» **Exercise**
Output each entry below as it stands, leaving out every picture.

» **Supplied information**
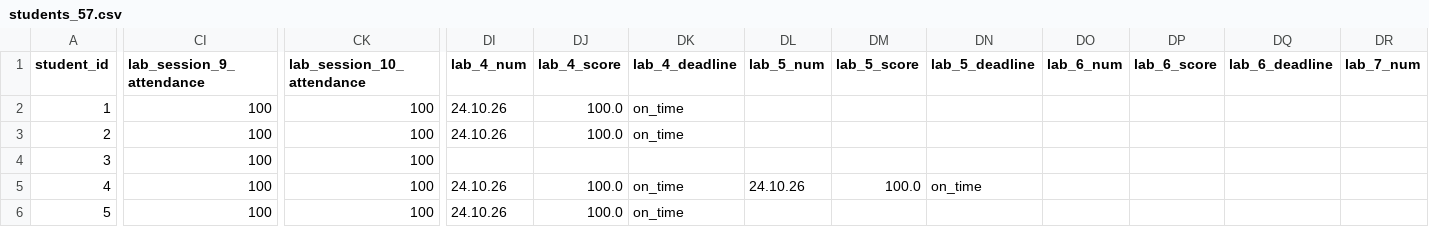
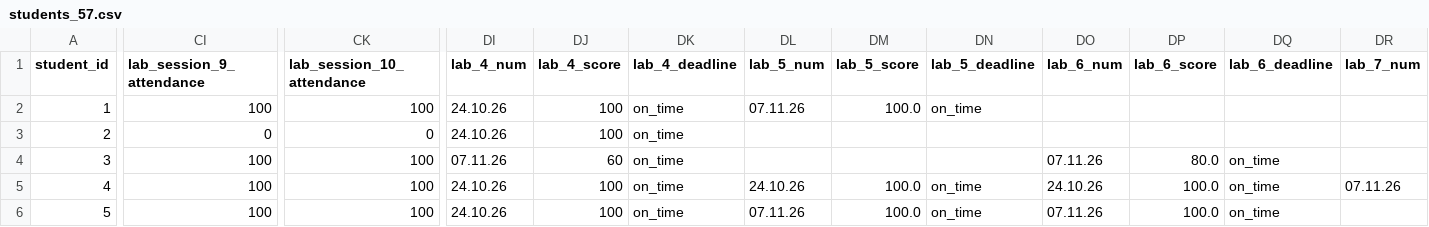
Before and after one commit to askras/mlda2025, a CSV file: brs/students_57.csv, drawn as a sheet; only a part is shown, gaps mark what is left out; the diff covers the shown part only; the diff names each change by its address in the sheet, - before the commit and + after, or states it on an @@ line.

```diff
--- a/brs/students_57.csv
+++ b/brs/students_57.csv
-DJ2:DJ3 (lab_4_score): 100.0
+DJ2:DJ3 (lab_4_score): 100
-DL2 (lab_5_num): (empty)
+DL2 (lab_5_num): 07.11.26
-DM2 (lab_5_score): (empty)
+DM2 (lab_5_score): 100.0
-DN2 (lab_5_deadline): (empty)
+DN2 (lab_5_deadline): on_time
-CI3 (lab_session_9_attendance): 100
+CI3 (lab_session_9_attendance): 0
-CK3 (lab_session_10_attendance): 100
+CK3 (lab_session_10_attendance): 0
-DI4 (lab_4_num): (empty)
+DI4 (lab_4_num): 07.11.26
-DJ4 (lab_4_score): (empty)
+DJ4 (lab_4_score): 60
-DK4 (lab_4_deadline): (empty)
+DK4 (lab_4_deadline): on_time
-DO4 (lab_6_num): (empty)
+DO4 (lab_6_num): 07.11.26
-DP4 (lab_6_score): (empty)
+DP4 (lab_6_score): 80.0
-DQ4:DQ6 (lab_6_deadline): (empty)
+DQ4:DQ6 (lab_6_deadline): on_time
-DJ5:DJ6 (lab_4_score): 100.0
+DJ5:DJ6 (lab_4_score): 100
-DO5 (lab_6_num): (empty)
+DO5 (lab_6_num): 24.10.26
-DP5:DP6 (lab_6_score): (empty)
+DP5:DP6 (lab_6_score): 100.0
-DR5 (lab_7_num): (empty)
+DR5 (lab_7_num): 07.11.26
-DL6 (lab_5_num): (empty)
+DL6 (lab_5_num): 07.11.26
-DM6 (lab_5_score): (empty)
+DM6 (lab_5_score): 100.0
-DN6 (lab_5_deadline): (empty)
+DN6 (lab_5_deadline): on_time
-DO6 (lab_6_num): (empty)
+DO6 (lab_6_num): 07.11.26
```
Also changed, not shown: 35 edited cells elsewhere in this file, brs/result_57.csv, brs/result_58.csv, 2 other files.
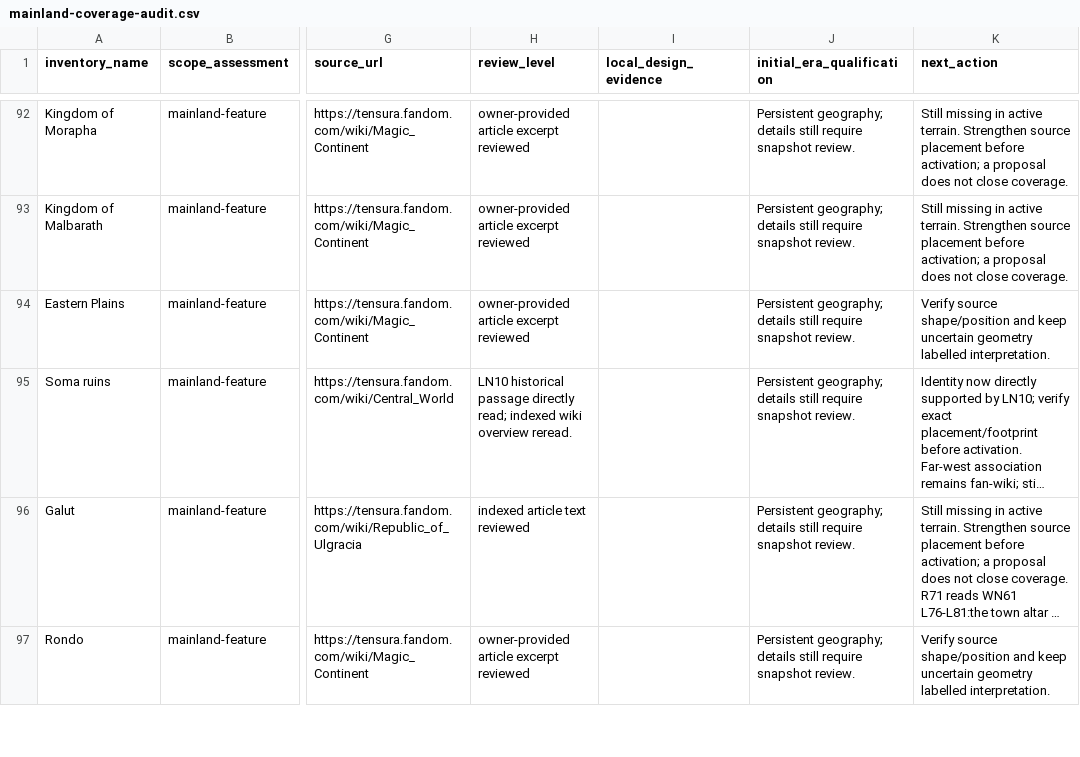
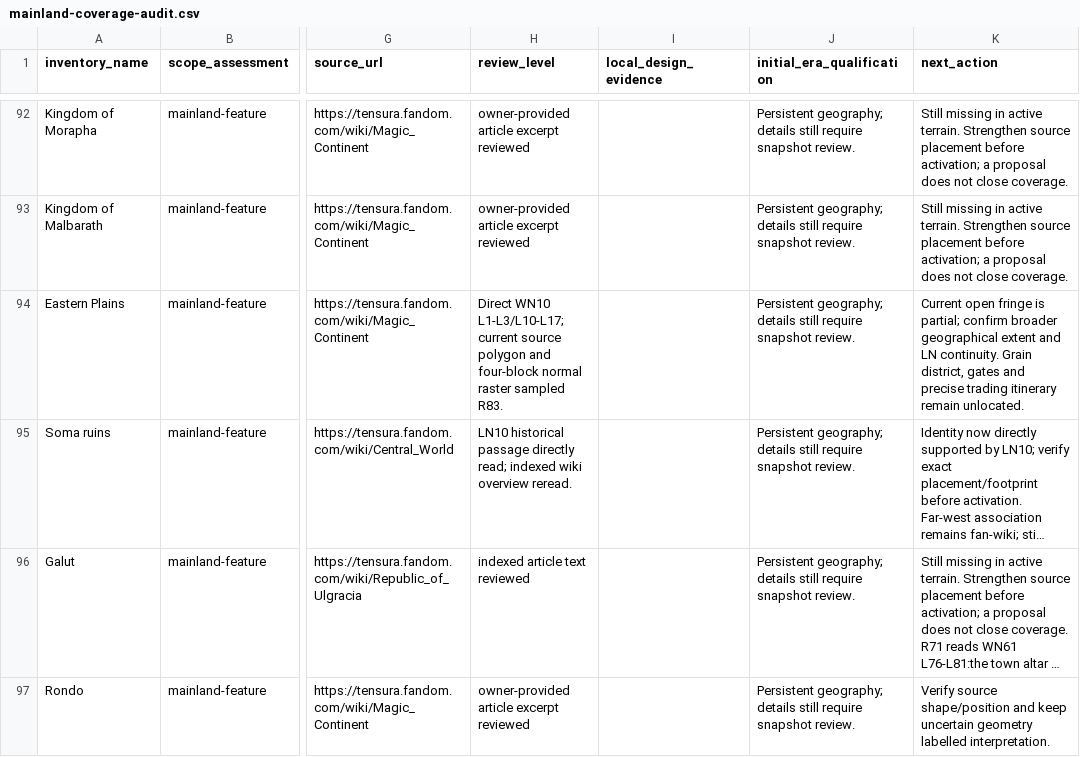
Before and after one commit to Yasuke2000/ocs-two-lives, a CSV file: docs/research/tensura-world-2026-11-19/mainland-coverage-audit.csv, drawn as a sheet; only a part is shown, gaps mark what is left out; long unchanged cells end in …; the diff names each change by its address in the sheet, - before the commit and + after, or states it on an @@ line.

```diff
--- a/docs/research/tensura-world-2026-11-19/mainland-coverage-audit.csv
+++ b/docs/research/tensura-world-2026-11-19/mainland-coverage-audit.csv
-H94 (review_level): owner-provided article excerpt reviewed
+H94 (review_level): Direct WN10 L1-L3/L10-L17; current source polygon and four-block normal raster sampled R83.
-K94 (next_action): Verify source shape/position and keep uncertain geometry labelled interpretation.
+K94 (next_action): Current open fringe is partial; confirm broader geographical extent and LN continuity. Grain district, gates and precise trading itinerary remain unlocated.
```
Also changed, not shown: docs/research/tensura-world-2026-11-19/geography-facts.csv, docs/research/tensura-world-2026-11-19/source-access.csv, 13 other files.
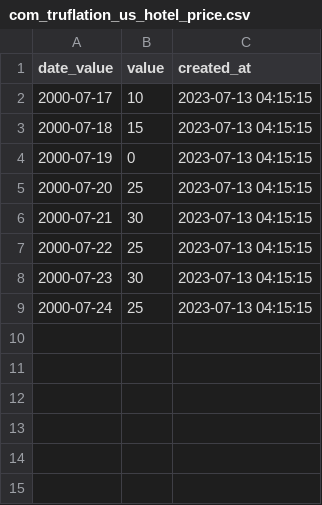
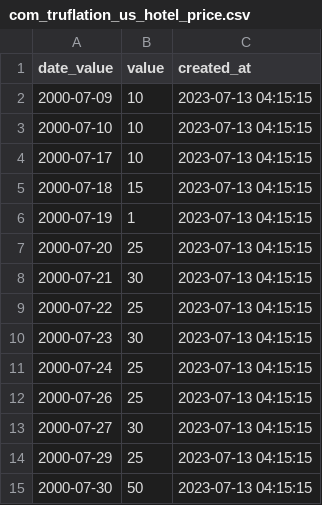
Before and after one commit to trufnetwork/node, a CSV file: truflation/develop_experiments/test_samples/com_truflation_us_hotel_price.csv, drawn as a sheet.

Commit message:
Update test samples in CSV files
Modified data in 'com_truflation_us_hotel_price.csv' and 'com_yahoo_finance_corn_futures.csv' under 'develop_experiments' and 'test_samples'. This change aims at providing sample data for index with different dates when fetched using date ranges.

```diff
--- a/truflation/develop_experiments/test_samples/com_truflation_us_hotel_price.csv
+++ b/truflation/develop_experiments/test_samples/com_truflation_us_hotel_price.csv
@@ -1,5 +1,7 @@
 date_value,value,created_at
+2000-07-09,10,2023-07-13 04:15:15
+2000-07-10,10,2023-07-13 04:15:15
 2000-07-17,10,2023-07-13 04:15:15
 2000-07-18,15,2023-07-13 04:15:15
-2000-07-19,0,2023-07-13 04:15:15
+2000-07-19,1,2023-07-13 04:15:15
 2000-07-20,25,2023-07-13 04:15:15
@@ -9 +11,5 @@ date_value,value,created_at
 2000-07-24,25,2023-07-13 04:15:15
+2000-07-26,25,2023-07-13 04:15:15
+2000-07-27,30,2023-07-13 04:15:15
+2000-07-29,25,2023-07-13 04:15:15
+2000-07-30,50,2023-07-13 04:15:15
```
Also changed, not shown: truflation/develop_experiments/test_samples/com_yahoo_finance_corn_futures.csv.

» **Task output**
Before and after one commit to askras/mlda2025, a CSV file: brs/students_57.csv, drawn as a sheet; only a part is shown, gaps mark what is left out; the diff covers the shown part only; the diff names each change by its address in the sheet, - before the commit and + after, or states it on an @@ line.

```diff
--- a/brs/students_57.csv
+++ b/brs/students_57.csv
-DJ2:DJ3 (lab_4_score): 100.0
+DJ2:DJ3 (lab_4_score): 100
-DL2 (lab_5_num): (empty)
+DL2 (lab_5_num): 07.11.26
-DM2 (lab_5_score): (empty)
+DM2 (lab_5_score): 100.0
-DN2 (lab_5_deadline): (empty)
+DN2 (lab_5_deadline): on_time
-CI3 (lab_session_9_attendance): 100
+CI3 (lab_session_9_attendance): 0
-CK3 (lab_session_10_attendance): 100
+CK3 (lab_session_10_attendance): 0
-DI4 (lab_4_num): (empty)
+DI4 (lab_4_num): 07.11.26
-DJ4 (lab_4_score): (empty)
+DJ4 (lab_4_score): 60
-DK4 (lab_4_deadline): (empty)
+DK4 (lab_4_deadline): on_time
-DO4 (lab_6_num): (empty)
+DO4 (lab_6_num): 07.11.26
-DP4 (lab_6_score): (empty)
+DP4 (lab_6_score): 80.0
-DQ4:DQ6 (lab_6_deadline): (empty)
+DQ4:DQ6 (lab_6_deadline): on_time
-DJ5:DJ6 (lab_4_score): 100.0
+DJ5:DJ6 (lab_4_score): 100
-DO5 (lab_6_num): (empty)
+DO5 (lab_6_num): 24.10.26
-DP5:DP6 (lab_6_score): (empty)
+DP5:DP6 (lab_6_score): 100.0
-DR5 (lab_7_num): (empty)
+DR5 (lab_7_num): 07.11.26
-DL6 (lab_5_num): (empty)
+DL6 (lab_5_num): 07.11.26
-DM6 (lab_5_score): (empty)
+DM6 (lab_5_score): 100.0
-DN6 (lab_5_deadline): (empty)
+DN6 (lab_5_deadline): on_time
-DO6 (lab_6_num): (empty)
+DO6 (lab_6_num): 07.11.26
```
Also changed, not shown: 35 edited cells elsewhere in this file, brs/result_57.csv, brs/result_58.csv, 2 other files.
Before and after one commit to Yasuke2000/ocs-two-lives, a CSV file: docs/research/tensura-world-2026-11-19/mainland-coverage-audit.csv, drawn as a sheet; only a part is shown, gaps mark what is left out; long unchanged cells end in …; the diff names each change by its address in the sheet, - before the commit and + after, or states it on an @@ line.

```diff
--- a/docs/research/tensura-world-2026-11-19/mainland-coverage-audit.csv
+++ b/docs/research/tensura-world-2026-11-19/mainland-coverage-audit.csv
-H94 (review_level): owner-provided article excerpt reviewed
+H94 (review_level): Direct WN10 L1-L3/L10-L17; current source polygon and four-block normal raster sampled R83.
-K94 (next_action): Verify source shape/position and keep uncertain geometry labelled interpretation.
+K94 (next_action): Current open fringe is partial; confirm broader geographical extent and LN continuity. Grain district, gates and precise trading itinerary remain unlocated.
```
Also changed, not shown: docs/research/tensura-world-2026-11-19/geography-facts.csv, docs/research/tensura-world-2026-11-19/source-access.csv, 13 other files.
Before and after one commit to trufnetwork/node, a CSV file: truflation/develop_experiments/test_samples/com_truflation_us_hotel_price.csv, drawn as a sheet.

Commit message:
Update test samples in CSV files
Modified data in 'com_truflation_us_hotel_price.csv' and 'com_yahoo_finance_corn_futures.csv' under 'develop_experiments' and 'test_samples'. This change aims at providing sample data for index with different dates when fetched using date ranges.

```diff
--- a/truflation/develop_experiments/test_samples/com_truflation_us_hotel_price.csv
+++ b/truflation/develop_experiments/test_samples/com_truflation_us_hotel_price.csv
@@ -1,5 +1,7 @@
 date_value,value,created_at
+2000-07-09,10,2023-07-13 04:15:15
+2000-07-10,10,2023-07-13 04:15:15
 2000-07-17,10,2023-07-13 04:15:15
 2000-07-18,15,2023-07-13 04:15:15
-2000-07-19,0,2023-07-13 04:15:15
+2000-07-19,1,2023-07-13 04:15:15
 2000-07-20,25,2023-07-13 04:15:15
@@ -9 +11,5 @@ date_value,value,created_at
 2000-07-24,25,2023-07-13 04:15:15
+2000-07-26,25,2023-07-13 04:15:15
+2000-07-27,30,2023-07-13 04:15:15
+2000-07-29,25,2023-07-13 04:15:15
+2000-07-30,50,2023-07-13 04:15:15
```
Also changed, not shown: truflation/develop_experiments/test_samples/com_yahoo_finance_corn_futures.csv.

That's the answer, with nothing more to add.